Dalgety Bay beach has more radioactive particles on it than any other site in Scotland.
The Scottish Environment Protection Agency (Sepa) said it had reviewed similar areas in the wake of the problems discovered in Fife.
While officials discovered radiation in some places, there was nothing of the magnitude found at Dalgety Bay.
Radioactive particles were first found at the shore near Dalgety Bay sailing club more than 30 years ago.
The hazardous substance was used in paint to make aircraft dials luminous.
The residue from nearby HMS Donibristle was burned and buried on the beach sometime before 1959.
And after years of wrangling, the Ministry of Defence was named as the polluter in 2013.
Other sites affected
Now, as $10.5 million of work to clear the radiation is finally under way, Sepa confirmed it had also carried out studies at other sites in Scotland where radium was used.
Dr Paul Dale, Sepa’s radioactive substance manager, said: “The activities undertaken at Dalgety Bay and the sites near HMS Donibristle could have occurred at other sites.

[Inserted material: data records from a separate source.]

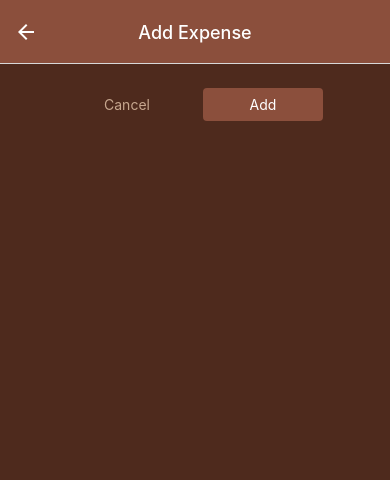
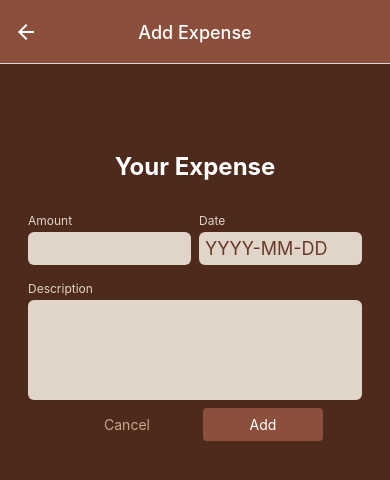
Before and after one commit to HaryAgni/react-native-learnings, a React Native app in the folder expense-tracker/: screen /ManageExpense in a window 390 px wide. Shown: the top 480 px of the page. Built offline with nearby package versions, Linux system fonts and the light colour scheme.

Commit message:
prefilling data in form if expense is edited and added functionality to add new expense

```diff
--- /dev/null
+++ b/expense-tracker/components/ManageExpense/ExpensesForm.js
@@ -0,0 +1,104 @@
+import { StyleSheet, Text, View } from "react-native";
+import Input from "./Input";
+import { useState } from "react";
+import Button from "../UI/Button";
+
+function ExpenseForm({ onCancel, onSubmit, submitButtonLabel, defaultValues }) {
+  const [inputValues, setInputValues] = useState({
+    amount: defaultValues ? defaultValues.amount.toString() : "",
+    date: defaultValues ? defaultValues.date.toISOString().slice(0, 10) : "",
+    description: defaultValues ? defaultValues.description.toString() : "",
+  });
+
+  function inputChangedHandler(inputIdentifier, enteredValue) {
+    setInputValues((currentInputValues) => {
+      return { ...currentInputValues, [inputIdentifier]: enteredValue };
+    });
+  }
+
+  function submitHandler() {
+    const expenseData = {
+      amount: +inputValues.amount,
+      date: new Date(inputValues.date),
+      description: inputValues.description,
+    };
+    onSubmit(expenseData);
+  }
+
+  return (
+    <View style={styles.form}>
+      <Text style={styles.title}>Your Expense</Text>
+      <View style={styles.inputsRow}>
+        <Input
+          label="Amount"
+          textInputConfig={{
+            keyboardType: "decimal-pad",
+            onChangeText: inputChangedHandler.bind(this, "amount"),
+            value: inputValues.amount,
+          }}
+          style={styles.rowInput}
+        />
+        <Input
+          label="Date"
+          textInputConfig={{
+            placeholder: "YYYY-MM-DD",
+            maxLength: 10,
+            onChangeText: inputChangedHandler.bind(this, "date"),
+            value: inputValues.date,
+          }}
+          style={styles.rowInput}
+        />
+      </View>
+
+      <Input
+        label="Description"
+        textInputConfig={{
+          multiline: true,
+          onChangeText: inputChangedHandler.bind(this, "description"),
+          value: inputValues.description,
+          //   autoCorrect: false,
+          // autoCapitalize: "none",
+        }}
+      />
+      <View style={styles.buttons}>
+        <Button style={styles.button} mode="flat" onPress={onCancel}>
+          Cancel
+        </Button>
+        <Button style={styles.button} onPress={submitHandler}>
+          {submitButtonLabel}
+        </Button>
+      </View>
+    </View>
+  );
+}
+
+export default ExpenseForm;
+
+const styles = StyleSheet.create({
+  form: {
+    marginTop: 40,
+  },
+  title: {
+    fontSize: 24,
+    fontWeight: "bold",
+    color: "white",
+    textAlign: "center",
+    marginVertical: 24,
+  },
+  inputsRow: {
+    flexDirection: "row",
+    justifyContent: "space-between",
+  },
+  rowInput: {
+    flex: 1,
+  },
+  buttons: {
+    flexDirection: "row",
+    justifyContent: "center",
+    alignItems: "center",
+  },
+  button: {
+    minWidth: 120,
+    marginHorizontal: 8,
+  },
+});
--- /dev/null
+++ b/expense-tracker/components/ManageExpense/Input.js
@@ -0,0 +1,40 @@
+import { StyleSheet, Text, TextInput, View } from "react-native";
+import { GlobalStyles } from "../../constants/styles";
+
+function Input({ label, style, textInputConfig }) {
+  let inputStyles = [styles.input];
+  if (textInputConfig && textInputConfig.multiline) {
+    inputStyles.push(styles.inputMultiline);
+  }
+  return (
+    <View style={[styles.inputContainer, style]}>
+      <Text style={styles.label}>{label}</Text>
+      <TextInput style={inputStyles} {...textInputConfig} />
+    </View>
+  );
+}
+
+export default Input;
+
+const styles = StyleSheet.create({
+  inputContainer: {
+    marginHorizontal: 4,
+    marginVertical: 8,
+  },
+  label: {
+    fontSize: 12,
+    color: GlobalStyles.colors.primary100,
+    marginBottom: 4,
+  },
+  input: {
+    backgroundColor: GlobalStyles.colors.primary100,
+    padding: 6,
+    borderRadius: 6,
+    fontSize: 18,
+    color: GlobalStyles.colors.primary700,
+  },
+  inputMultiline: {
+    minHeight: 100,
+    textAlignVertical: "top",
+  },
+});
--- a/expense-tracker/screens/ManageExpense.js
+++ b/expense-tracker/screens/ManageExpense.js
@@ -2,8 +2,8 @@
 import { StyleSheet, View } from "react-native";
 import IconButton from "../components/UI/IconButton";
 import { GlobalStyles } from "../constants/styles";
-import Button from "../components/UI/Button";
 import { ExpensesContext } from "../store/expenses-context";
+import ExpenseForm from "../components/ManageExpense/ExpensesForm";
 
 function ManageExpense({ route, navigation }) {
   const editedExpenseId = route.params?.expenseId;
@@ -11,6 +11,10 @@
   const expensesCtx = useContext(ExpensesContext);
 
   const isEditing = !!editedExpenseId;
+
+  const selectedExpense = expensesCtx.expenses.find(
+    (expense) => expense.id === editedExpenseId
+  );
 
   useLayoutEffect(() => {
     navigation.setOptions({
@@ -27,31 +31,22 @@
     navigation.goBack();
   }
 
-  function confirmHandler() {
+  function confirmHandler(expenseData) {
     isEditing
-      ? expensesCtx.updateExpense(editedExpenseId, {
-          description: "Test!!!!!!!!",
-          amount: 790,
-          date: new Date("2024-09-02"),
-        })
-      : expensesCtx.addExpense({
-          description: "Test",
-          amount: 650,
-          date: new Date("2022-05-19"),
-        });
+      ? expensesCtx.updateExpense(editedExpenseId, expenseData)
+      : expensesCtx.addExpense(expenseData);
     navigation.goBack();
   }
 
   return (
     <View style={styles.container}>
-      <View style={styles.buttons}>
-        <Button style={styles.button} mode="flat" onPress={cancelHandler}>
-          Cancel
-        </Button>
-        <Button style={styles.button} onPress={confirmHandler}>
-          {isEditing ? "Update" : "Add"}
-        </Button>
-      </View>
+      <ExpenseForm
+        onCancel={cancelHandler}
+        submitButtonLabel={isEditing ? "Update" : "Add"}
+        onSubmit={confirmHandler}
+        defaultValues={selectedExpense}
+      />
+
       {isEditing && (
         <View style={styles.deleteContainer}>
           <IconButton
@@ -74,15 +69,6 @@
     padding: 24,
     backgroundColor: GlobalStyles.colors.primary800,
   },
-  buttons: {
-    flexDirection: "row",
-    justifyContent: "center",
-    alignItems: "center",
-  },
-  button: {
-    minWidth: 120,
-    marginHorizontal: 8,
-  },
   deleteContainer: {
     marginTop: 16,
     paddingTop: 8,
```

“What we’ve done since understanding the magnitude of the issue at Dalgety Bay is undertake a review of similar sites around Scotland where industries used radium at that time.

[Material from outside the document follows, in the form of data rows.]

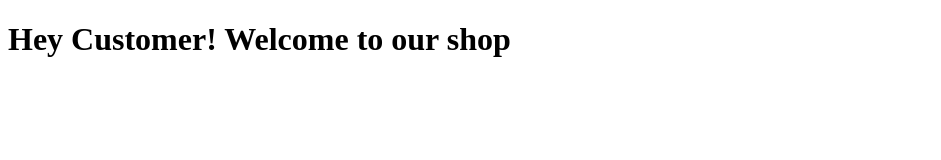
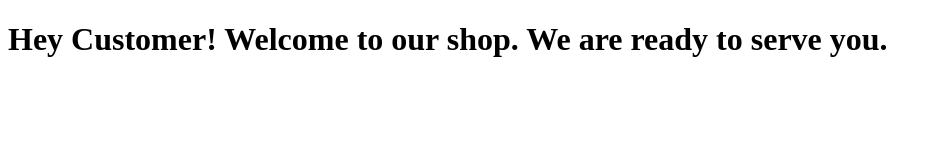
Before and after one commit to OlumideAD/XYZ-Project, a plain HTML site: page index.html in a window 1280 px wide. Shown: the whole page, without its empty margins (0-941 px from the left). Drawn offline with Linux system fonts and the light colour scheme.

```diff
--- a/index.html
+++ b/index.html
@@ -4,6 +4,8 @@
     <title>Welcome to XYZ</title>
   </head>
   <body>
-    <h1>Hey Customer! Welcome to our shop</h1>
+    <h1>Hey Customer! Welcome to our shop.
+      We are ready to serve you.
+    </h1>
   </body>
 </html>
```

“We have investigated a number of sites and fortunately for those other communities, those sites haven’t indicated anything like the magnitude of the problem at Dalgety Bay.”
Dr Dale said that while radium exists elsewhere, it does not pose the same risks as that posed on the Fife beach, which has been closed to the public since 2011.
“As long as nobody comes in contact with that and there’s no pathway through the sites, there’s no risk,” he said.
Sepa has not published a list of the affected sites for fear of causing “undue public concern”.
Work to clear beach ongoing
Meanwhile, the work at Dalgety Bay is continuing and is on course to be complete by next year.
“There are no issues with being able to remove all restrictions once that’s complete,” Dr Dale said.
Contractors began last month and will initially be on site until October.
There will then be a six-month break until April to allow protection for wintering birds.
Specialist officers from Sepa are on site every day to ensure public health is protected.
Dr Dale said previously: “Communities around Dalgety Bay have for many years lived with the environmental legacy of Second World War radium contamination on the shore.
“Sepa has been clear in our requirements that remediation will be done once, and it will be done right – providing a permanent and positive resolution.”
Sepa will continue to monitor the area even once the work is finished.